Thinking CAP: CAP's manufacturer relationships manager Martin Ward scours the globe for the week's insider fleet intelligence
Over to Düsseldorf to drive not one, but two new Audis – and two very different vehicles.
The first was the new A6, which has received a few minor cosmetic changes, and you have to have really good eyes to spot them. This is unusual for Audi as it generally makes substantial changes mid-lifecycle.
The interior has also received a few minor tweaks which don’t really add up to much.
But it is the changes to some of the engines which will make a difference, especially to company car drivers.
The new engine I drove was the 2.0 TDIe, an ultra-efficient common rail diesel that has a CO2 emission figure of just 139g/km, and is capable of achieving up to 53mpg.
The 0-62mph figure of 10.3 seconds is not earth-shattering, and it doesn’t feel particularly quick when accelerating, but it is adequate, and it comes into its own at motorway speed cruising.
On a quiet derestricted autobahn it got up to 110mph and held it for many miles, where it was quiet and refined.
The second new Audi is the Q7 6.0-litre V12 TDI – the most powerful diesel SUV produced.
This monster produces 500bhp, takes seven people and a load of luggage, yet still manages to accelerate from 0-62mph in a staggering 5.5 seconds.
This engine has race heritage as it was developed from the three-times winner of the Le Mans 24-hour race – the R10 TDI.
Audi claims it will manage around 25mpg on the combined cycle and produces 298g/km.
It has ceramic brakes as standard, and with all that weight and power it needs them.
The price is a whopping £96,295, but with very limited supply, they will no doubt sell.
Took a Ford Mondeo Econetic Estate to Lommel on the Belgian/Dutch border, and the home of Ford’s European test facility, for a few presentations and a good look at the all-new Ka.
This new baby Ford has been conceived in conjunction with Fiat and will be built in Poland.
The Ka shares the same platform and a few other under-the-skin components with the Panda, and the brilliant 500
However, the bodywork and glass are completely different, as is the interior.

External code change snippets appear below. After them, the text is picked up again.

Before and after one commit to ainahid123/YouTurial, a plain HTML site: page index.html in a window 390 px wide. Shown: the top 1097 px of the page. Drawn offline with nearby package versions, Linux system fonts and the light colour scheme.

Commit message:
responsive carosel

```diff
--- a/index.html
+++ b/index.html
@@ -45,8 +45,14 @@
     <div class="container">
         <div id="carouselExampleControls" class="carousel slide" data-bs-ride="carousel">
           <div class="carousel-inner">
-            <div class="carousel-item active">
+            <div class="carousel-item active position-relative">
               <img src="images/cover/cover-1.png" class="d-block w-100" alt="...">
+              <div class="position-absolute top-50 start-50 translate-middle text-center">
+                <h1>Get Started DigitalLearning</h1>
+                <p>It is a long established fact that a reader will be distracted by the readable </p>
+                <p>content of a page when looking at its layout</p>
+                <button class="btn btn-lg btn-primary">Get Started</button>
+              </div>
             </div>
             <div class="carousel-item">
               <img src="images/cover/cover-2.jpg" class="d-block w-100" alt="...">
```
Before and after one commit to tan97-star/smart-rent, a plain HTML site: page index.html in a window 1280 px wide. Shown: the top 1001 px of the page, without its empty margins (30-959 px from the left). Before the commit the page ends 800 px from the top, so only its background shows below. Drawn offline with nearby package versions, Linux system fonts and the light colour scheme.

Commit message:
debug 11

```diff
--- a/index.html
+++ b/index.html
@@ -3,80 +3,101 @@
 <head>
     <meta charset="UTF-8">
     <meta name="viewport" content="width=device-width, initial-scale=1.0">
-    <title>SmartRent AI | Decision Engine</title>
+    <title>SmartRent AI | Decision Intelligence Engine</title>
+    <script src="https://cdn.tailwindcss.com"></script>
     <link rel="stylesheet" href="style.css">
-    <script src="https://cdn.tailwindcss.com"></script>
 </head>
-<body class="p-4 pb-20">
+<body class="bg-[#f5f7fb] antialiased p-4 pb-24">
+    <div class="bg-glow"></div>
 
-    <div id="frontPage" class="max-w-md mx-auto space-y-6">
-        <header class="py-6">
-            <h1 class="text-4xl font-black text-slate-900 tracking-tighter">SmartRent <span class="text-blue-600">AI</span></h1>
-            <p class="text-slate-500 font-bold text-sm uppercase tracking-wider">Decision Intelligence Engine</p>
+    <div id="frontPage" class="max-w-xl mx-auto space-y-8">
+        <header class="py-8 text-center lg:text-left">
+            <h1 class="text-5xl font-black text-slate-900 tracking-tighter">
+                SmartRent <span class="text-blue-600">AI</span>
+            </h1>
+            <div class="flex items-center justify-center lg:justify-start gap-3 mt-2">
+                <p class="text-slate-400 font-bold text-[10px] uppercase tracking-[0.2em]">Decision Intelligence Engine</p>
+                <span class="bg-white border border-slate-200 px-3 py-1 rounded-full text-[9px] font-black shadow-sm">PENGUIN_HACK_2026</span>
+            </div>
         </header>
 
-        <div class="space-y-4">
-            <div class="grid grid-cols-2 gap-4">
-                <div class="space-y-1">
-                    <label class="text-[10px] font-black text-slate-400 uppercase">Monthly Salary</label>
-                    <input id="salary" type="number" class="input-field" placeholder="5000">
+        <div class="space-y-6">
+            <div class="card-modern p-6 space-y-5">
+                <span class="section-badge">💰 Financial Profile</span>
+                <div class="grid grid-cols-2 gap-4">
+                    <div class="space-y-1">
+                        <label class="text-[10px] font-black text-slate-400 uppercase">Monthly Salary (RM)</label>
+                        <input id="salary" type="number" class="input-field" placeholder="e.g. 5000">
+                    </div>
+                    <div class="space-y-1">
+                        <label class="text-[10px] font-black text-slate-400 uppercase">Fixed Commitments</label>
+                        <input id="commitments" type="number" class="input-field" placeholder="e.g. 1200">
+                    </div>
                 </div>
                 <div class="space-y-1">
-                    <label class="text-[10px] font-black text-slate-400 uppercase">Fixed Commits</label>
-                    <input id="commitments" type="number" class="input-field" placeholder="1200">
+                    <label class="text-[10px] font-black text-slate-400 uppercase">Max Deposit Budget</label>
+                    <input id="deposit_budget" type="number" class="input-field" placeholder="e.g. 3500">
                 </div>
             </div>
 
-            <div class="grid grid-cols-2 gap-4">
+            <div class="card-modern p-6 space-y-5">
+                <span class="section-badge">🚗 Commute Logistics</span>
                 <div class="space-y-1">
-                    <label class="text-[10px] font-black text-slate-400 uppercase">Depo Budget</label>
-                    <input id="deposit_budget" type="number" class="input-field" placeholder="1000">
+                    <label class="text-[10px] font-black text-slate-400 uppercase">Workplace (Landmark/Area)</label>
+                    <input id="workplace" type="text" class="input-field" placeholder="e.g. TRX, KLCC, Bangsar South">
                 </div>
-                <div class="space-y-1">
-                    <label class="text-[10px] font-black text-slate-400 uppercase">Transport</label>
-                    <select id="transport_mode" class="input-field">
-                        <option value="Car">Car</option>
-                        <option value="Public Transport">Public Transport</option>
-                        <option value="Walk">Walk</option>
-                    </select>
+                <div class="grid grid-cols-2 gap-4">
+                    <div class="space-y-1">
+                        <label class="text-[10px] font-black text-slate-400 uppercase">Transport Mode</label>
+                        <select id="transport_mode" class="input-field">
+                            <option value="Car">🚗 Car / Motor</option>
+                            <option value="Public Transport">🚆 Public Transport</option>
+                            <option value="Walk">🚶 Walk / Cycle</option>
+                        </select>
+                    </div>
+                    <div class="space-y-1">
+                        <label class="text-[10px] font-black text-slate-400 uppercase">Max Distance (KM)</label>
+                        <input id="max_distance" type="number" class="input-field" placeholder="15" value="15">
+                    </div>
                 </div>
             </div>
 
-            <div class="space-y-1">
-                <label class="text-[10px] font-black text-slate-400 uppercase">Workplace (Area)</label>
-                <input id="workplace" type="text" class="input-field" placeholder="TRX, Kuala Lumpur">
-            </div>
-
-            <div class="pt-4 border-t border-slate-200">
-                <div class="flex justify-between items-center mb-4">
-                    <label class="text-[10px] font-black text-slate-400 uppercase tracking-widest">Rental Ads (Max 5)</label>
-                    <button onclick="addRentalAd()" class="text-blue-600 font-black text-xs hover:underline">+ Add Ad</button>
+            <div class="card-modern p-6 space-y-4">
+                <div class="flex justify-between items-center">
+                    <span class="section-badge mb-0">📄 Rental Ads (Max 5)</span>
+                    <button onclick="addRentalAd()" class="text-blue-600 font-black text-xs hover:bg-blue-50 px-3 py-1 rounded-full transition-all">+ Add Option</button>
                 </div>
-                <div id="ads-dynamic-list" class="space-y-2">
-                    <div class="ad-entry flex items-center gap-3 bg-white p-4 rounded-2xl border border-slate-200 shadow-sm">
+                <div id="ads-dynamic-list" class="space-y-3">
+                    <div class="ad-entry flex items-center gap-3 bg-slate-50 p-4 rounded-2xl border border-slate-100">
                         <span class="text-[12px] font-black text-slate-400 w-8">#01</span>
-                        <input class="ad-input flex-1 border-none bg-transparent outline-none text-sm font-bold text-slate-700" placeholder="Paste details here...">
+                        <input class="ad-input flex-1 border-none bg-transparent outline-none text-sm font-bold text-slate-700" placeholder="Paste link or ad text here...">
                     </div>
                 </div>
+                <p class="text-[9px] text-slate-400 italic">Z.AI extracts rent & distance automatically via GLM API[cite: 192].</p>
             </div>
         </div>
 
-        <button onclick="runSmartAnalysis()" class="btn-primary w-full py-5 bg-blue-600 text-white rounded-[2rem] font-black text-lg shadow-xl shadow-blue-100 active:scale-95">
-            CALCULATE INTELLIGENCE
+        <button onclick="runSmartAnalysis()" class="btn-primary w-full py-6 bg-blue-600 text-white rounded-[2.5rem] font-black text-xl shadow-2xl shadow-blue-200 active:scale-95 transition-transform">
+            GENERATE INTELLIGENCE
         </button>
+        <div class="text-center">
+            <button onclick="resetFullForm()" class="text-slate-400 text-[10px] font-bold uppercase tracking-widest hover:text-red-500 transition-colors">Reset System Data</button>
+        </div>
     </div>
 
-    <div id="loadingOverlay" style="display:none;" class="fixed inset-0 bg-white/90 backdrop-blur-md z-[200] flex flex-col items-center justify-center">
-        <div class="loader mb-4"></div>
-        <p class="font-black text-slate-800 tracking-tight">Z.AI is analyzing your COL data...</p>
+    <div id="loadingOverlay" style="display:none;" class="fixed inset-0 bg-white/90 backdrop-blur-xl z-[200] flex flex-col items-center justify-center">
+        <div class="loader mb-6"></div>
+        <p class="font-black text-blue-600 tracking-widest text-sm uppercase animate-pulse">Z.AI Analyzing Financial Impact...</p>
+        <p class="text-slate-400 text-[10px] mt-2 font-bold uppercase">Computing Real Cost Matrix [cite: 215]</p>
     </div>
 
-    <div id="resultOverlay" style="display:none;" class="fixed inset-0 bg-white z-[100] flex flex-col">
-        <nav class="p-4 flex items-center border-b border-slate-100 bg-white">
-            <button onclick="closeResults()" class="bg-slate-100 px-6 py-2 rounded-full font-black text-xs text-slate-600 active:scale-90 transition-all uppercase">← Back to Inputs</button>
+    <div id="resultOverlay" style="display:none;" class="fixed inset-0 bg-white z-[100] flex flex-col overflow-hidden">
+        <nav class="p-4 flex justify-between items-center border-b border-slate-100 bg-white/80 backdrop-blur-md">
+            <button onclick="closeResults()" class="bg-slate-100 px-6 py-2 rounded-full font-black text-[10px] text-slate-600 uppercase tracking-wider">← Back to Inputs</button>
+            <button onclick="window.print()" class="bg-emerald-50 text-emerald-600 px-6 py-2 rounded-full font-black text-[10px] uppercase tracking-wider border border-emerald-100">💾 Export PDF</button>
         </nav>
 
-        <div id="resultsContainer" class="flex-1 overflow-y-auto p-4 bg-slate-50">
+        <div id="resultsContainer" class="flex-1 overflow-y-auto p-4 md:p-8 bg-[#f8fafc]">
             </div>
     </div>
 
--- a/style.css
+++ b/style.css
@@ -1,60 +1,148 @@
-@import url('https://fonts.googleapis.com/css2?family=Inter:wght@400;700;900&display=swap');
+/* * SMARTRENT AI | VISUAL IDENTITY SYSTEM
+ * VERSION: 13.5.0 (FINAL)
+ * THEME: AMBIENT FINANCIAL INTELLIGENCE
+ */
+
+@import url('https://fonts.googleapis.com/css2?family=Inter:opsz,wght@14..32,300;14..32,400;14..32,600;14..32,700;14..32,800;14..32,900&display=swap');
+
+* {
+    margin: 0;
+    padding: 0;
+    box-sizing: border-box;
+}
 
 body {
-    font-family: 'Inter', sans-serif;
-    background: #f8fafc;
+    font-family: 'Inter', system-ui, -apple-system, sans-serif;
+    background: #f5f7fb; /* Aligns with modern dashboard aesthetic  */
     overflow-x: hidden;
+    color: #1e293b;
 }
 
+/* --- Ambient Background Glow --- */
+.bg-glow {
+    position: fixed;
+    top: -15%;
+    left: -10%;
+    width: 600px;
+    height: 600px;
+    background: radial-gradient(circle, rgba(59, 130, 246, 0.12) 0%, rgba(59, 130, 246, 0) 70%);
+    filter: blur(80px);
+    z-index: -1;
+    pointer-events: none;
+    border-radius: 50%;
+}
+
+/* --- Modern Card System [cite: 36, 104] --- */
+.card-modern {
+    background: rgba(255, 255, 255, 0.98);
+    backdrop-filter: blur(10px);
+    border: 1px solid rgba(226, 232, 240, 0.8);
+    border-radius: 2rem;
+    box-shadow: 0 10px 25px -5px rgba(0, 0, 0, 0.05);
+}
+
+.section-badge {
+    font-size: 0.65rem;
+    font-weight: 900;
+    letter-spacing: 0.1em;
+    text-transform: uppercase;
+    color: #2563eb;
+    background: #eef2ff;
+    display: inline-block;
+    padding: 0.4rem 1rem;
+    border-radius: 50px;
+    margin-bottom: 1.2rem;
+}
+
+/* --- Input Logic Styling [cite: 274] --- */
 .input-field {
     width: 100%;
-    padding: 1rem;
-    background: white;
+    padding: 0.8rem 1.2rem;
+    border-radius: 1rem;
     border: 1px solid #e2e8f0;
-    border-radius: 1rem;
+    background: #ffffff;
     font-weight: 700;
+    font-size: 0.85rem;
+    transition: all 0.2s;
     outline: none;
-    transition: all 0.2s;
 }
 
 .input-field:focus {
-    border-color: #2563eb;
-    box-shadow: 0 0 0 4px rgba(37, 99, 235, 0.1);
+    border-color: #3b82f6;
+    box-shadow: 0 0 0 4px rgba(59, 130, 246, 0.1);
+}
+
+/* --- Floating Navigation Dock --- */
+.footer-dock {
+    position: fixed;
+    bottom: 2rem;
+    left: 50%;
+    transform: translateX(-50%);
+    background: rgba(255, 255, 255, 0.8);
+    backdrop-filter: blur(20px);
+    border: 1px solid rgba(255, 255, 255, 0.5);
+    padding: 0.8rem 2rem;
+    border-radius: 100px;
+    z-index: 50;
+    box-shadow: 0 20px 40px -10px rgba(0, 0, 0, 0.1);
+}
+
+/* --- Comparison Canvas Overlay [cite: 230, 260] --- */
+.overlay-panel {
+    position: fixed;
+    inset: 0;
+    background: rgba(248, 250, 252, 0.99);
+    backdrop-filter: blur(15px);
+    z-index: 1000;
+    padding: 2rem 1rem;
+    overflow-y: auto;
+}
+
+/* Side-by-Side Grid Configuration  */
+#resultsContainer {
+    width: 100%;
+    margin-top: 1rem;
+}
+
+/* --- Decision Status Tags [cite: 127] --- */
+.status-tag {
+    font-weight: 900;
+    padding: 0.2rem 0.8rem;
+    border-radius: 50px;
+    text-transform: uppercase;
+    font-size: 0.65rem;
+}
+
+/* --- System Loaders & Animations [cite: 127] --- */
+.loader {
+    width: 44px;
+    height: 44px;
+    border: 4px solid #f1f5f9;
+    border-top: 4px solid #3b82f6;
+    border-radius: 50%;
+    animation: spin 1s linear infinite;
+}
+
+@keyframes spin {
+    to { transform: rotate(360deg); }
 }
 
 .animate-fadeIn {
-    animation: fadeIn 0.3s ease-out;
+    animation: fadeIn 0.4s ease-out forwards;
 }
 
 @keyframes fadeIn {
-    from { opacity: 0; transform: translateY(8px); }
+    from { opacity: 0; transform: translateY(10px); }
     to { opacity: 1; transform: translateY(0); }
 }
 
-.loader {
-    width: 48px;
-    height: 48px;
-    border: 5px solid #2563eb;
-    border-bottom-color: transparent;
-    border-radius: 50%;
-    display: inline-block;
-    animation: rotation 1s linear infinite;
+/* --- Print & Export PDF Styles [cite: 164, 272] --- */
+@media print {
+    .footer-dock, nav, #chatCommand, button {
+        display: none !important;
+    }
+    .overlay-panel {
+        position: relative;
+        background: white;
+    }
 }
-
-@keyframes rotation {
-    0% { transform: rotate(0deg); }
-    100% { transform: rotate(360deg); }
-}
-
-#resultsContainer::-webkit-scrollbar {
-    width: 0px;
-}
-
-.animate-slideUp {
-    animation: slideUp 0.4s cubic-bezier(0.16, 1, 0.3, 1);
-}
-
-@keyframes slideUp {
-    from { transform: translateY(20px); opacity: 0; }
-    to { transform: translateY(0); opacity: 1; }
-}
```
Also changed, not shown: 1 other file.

Ford has worked on suspension, brakes, handling and ride to give it the ‘Ford DNA’.
When the original Ka was launched in 1996 it only had eight direct competitors, but now there are 22.
Ford has had a bit of luck recently, with the introduction of the new Kuga, Fiesta and now the Ka – all cars that are in demand and within budgets, and relatively cheap to run.
It seems Ford can’t do anything wrong at the moment.
The new Ka is a great car that is bound to sell without any problems – it looks cute and will be priced sensibly, with a sub-120g/km petrol engine as standard.
The Mondeo I went in was fitted with the 139g/km of CO2 1.8 TDCi diesel engine that produces 125bhp.
It is so quiet and on the 1,015 mile return journey across four countries, mainly on motorways, it achieved 50.2mpg, which is a great result.
The Econetic is based on the Zetec, but does not lose any of the high level of standard equipment, except the alloy wheels.